While working with a specific idea, Pablo will kick off the process by making a list of all the different things he could include, whether it’s in his head or by hand. âThen I try to connect them in an unusual way,â he says. “The fun part is making it interesting by combining them in a new way.” For example, if it’s an article about bars and requiring proof of vaccination, Pablo will go for something a little more surprising than the typical cocktail or syringe – he strives to get these. âah-haâ moments of his audience.
Mood Swings, for example, is a recent piece based on his experience of waking up and feeling sad one morning. The play sees a headless figure swinging between two faces – one smiling and the other looking grim. He adds: “You know … when good old existentialism hits you with the first sip of morning coffee. After breakfast I ran to the office, started reading emails and I forgot it. up! â, and we started to think about how our busy lives don’t even give us time to understand our feelings. We went from happy to numb to excited, like we were all doing emo-parkour. I’ve received a lot of messages about this, so I guess that personal sentiment resonated with a lot of people. “

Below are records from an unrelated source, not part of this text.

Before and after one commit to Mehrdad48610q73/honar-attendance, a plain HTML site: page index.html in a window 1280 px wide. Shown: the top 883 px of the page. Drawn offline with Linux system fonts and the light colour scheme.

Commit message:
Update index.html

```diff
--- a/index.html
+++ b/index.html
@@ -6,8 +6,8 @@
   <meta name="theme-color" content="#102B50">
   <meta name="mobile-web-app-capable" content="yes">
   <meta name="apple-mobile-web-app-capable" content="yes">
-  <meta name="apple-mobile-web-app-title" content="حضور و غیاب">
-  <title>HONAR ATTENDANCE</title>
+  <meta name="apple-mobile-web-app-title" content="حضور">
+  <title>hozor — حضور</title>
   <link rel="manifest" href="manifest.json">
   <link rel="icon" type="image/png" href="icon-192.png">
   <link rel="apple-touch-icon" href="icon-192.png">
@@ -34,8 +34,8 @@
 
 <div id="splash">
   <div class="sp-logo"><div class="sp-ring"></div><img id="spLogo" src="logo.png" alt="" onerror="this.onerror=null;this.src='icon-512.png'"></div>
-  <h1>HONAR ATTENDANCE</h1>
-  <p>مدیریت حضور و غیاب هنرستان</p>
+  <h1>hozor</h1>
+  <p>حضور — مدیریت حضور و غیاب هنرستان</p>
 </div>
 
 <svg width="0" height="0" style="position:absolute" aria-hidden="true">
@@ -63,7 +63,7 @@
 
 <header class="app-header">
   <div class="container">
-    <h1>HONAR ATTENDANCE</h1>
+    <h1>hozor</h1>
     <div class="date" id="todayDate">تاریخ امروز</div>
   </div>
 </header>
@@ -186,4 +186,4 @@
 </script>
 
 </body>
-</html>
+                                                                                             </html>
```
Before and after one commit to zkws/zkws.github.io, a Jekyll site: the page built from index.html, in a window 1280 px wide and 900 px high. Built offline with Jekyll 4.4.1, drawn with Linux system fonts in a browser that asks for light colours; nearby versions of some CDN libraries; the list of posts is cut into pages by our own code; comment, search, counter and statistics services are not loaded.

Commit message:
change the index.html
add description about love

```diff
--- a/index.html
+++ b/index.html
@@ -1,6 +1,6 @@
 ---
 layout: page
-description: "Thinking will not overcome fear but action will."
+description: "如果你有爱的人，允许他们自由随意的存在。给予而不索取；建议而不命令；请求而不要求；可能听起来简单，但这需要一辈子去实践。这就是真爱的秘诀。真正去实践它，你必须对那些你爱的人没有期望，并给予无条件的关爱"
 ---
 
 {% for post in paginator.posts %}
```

Most importantly, Pablo believes that illustration has the power to connect with people and ultimately to stir emotion – “to spark a thought, a question, a laugh, or even an action,” he concludes. “I think those ‘a-ha!’ Moments can untie emotional knots or unlock self-understanding. It can change the way we see things or perceive different things. That is why consumerism and political campaigns depend on it so much. It is a big problem. “